── TASK DATA ──

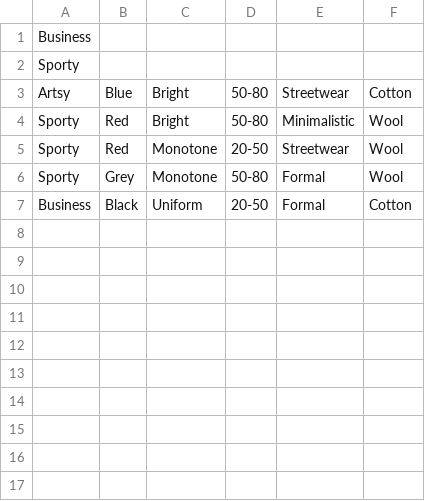
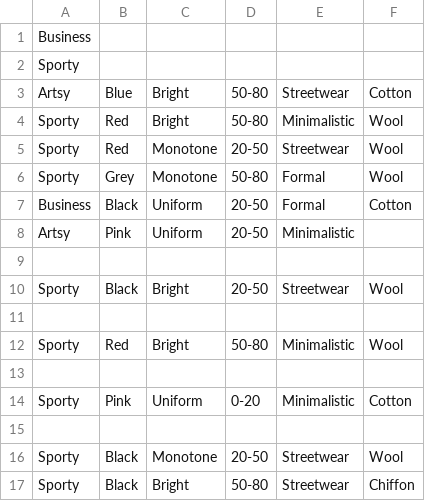
Before and after one commit to AnishaP3/Project-Hub, a CSV file: resources/Quiz/quizResults.csv, drawn as a sheet.

```diff
--- a/resources/Quiz/quizResults.csv
+++ b/resources/Quiz/quizResults.csv
@@ -7 +7,11 @@ Sporty,Grey,Monotone,50-80,Formal,Wool
 Business,Black,Uniform,20-50,Formal,Cotton
+Artsy,Pink,Uniform,20-50,Minimalistic,
+,,,,,
+Sporty,Black,Bright,20-50,Streetwear,Wool
+,,,,,
+Sporty,Red,Bright,50-80,Minimalistic,Wool
+,,,,,
+Sporty,Pink,Uniform,0-20,Minimalistic,Cotton
+,,,,,
+Sporty,Black,Monotone,20-50,Streetwear,Wool
+Sporty,Black,Bright,50-80,Streetwear,Chiffon
```
Also changed, not shown: 5 other files.
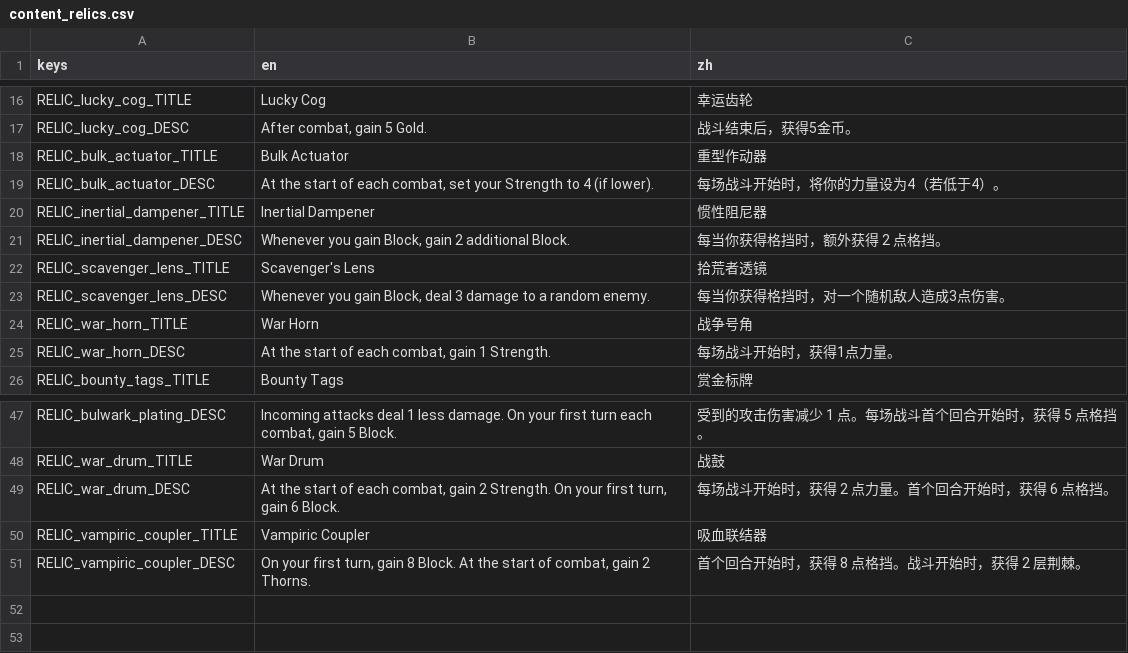
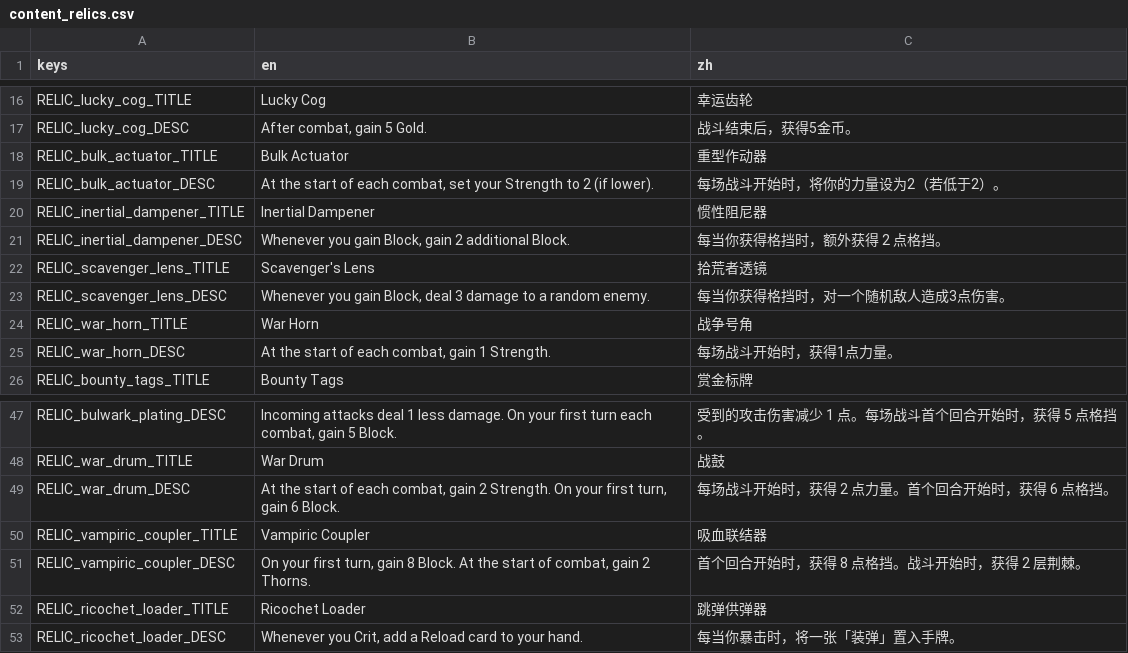
Before and after one commit to Jelly13124/Cardgame, a CSV file: assets/translations/content_relics.csv, drawn as a sheet; only a part is shown, gaps mark what is left out.

```diff
--- a/assets/translations/content_relics.csv
+++ b/assets/translations/content_relics.csv
@@ -18,3 +18,3 @@ RELIC_lucky_cog_DESC,"After combat, gain 5 Gold.",战斗结束后，获得5金
 RELIC_bulk_actuator_TITLE,Bulk Actuator,重型作动器
-RELIC_bulk_actuator_DESC,"At the start of each combat, set your Strength to 4 (if lower).",每场战斗开始时，将你的力量设为4（若低于4）。
+RELIC_bulk_actuator_DESC,"At the start of each combat, set your Strength to 2 (if lower).",每场战斗开始时，将你的力量设为2（若低于2）。
 RELIC_inertial_dampener_TITLE,Inertial Dampener,惯性阻尼器
@@ -51 +51,3 @@ RELIC_vampiric_coupler_TITLE,"Vampiric Coupler","吸血联结器"
 RELIC_vampiric_coupler_DESC,"On your first turn, gain 8 Block. At the start of combat, gain 2 Thorns.","首个回合开始时，获得 8 点格挡。战斗开始时，获得 2 层荆棘。"
+RELIC_ricochet_loader_TITLE,Ricochet Loader,跳弹供弹器
+RELIC_ricochet_loader_DESC,"Whenever you Crit, add a Reload card to your hand.",每当你暴击时，将一张「装弹」置入手牌。
```
Also changed, not shown: 8 other files.
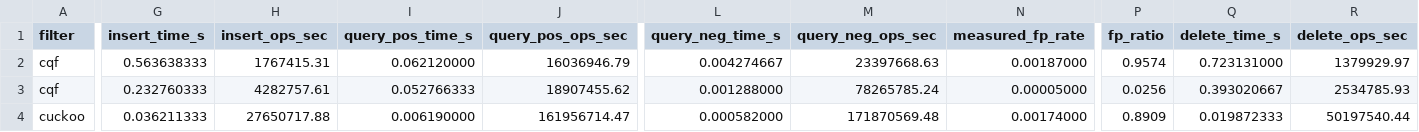
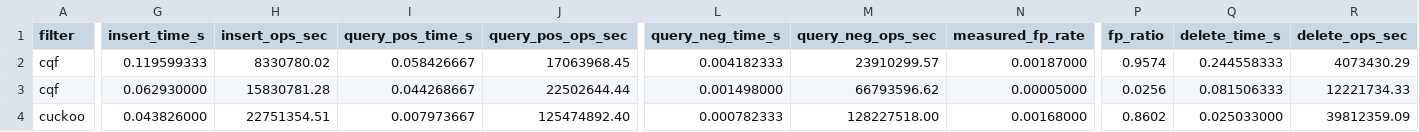
Before and after one commit to Harshajevs/Counting-Quotient-Filter-AMQ, a CSV file: results/bench.csv, drawn as a sheet; only a part is shown, gaps mark what is left out; the diff covers the shown part only; the diff names each change by its address in the sheet, - before the commit and + after, or states it on an @@ line.

```diff
--- a/results/bench.csv
+++ b/results/bench.csv
-G2 (insert_time_s): 0.563638333
+G2 (insert_time_s): 0.119599333
-H2 (insert_ops_sec): 1767415.31
+H2 (insert_ops_sec): 8330780.02
-I2 (query_pos_time_s): 0.062120000
+I2 (query_pos_time_s): 0.058426667
-J2 (query_pos_ops_sec): 16036946.79
+J2 (query_pos_ops_sec): 17063968.45
-L2 (query_neg_time_s): 0.004274667
+L2 (query_neg_time_s): 0.004182333
-M2 (query_neg_ops_sec): 23397668.63
+M2 (query_neg_ops_sec): 23910299.57
-Q2 (delete_time_s): 0.723131000
+Q2 (delete_time_s): 0.244558333
-R2 (delete_ops_sec): 1379929.97
+R2 (delete_ops_sec): 4073430.29
-G3 (insert_time_s): 0.232760333
+G3 (insert_time_s): 0.062930000
-H3 (insert_ops_sec): 4282757.61
+H3 (insert_ops_sec): 15830781.28
-I3 (query_pos_time_s): 0.052766333
+I3 (query_pos_time_s): 0.044268667
-J3 (query_pos_ops_sec): 18907455.62
+J3 (query_pos_ops_sec): 22502644.44
-L3 (query_neg_time_s): 0.001288000
+L3 (query_neg_time_s): 0.001498000
-M3 (query_neg_ops_sec): 78265785.24
+M3 (query_neg_ops_sec): 66793596.62
-Q3 (delete_time_s): 0.393020667
+Q3 (delete_time_s): 0.081506333
-R3 (delete_ops_sec): 2534785.93
+R3 (delete_ops_sec): 12221734.33
-G4 (insert_time_s): 0.036211333
+G4 (insert_time_s): 0.043826000
-H4 (insert_ops_sec): 27650717.88
+H4 (insert_ops_sec): 22751354.51
-I4 (query_pos_time_s): 0.006190000
+I4 (query_pos_time_s): 0.007973667
-J4 (query_pos_ops_sec): 161956714.47
+J4 (query_pos_ops_sec): 125474892.40
-L4 (query_neg_time_s): 0.000582000
+L4 (query_neg_time_s): 0.000782333
-M4 (query_neg_ops_sec): 171870569.48
+M4 (query_neg_ops_sec): 128227518.00
-N4 (measured_fp_rate): 0.00174000
+N4 (measured_fp_rate): 0.00168000
-P4 (fp_ratio): 0.8909
+P4 (fp_ratio): 0.8602
-Q4 (delete_time_s): 0.019872333
+Q4 (delete_time_s): 0.025033000
-R4 (delete_ops_sec): 50197540.44
+R4 (delete_ops_sec): 39812359.09
```
Also changed, not shown: 20 edited cells elsewhere in this file, results/bench_raw.csv, 9 other files.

───

For an answer, give a copy of every line in the listing that holds the word "Black".

> _RESULT OF THE TASK_:
 Business,Black,Uniform,20-50,Formal,Cotton
+Sporty,Black,Bright,20-50,Streetwear,Wool
+Sporty,Black,Monotone,20-50,Streetwear,Wool
+Sporty,Black,Bright,50-80,Streetwear,Chiffon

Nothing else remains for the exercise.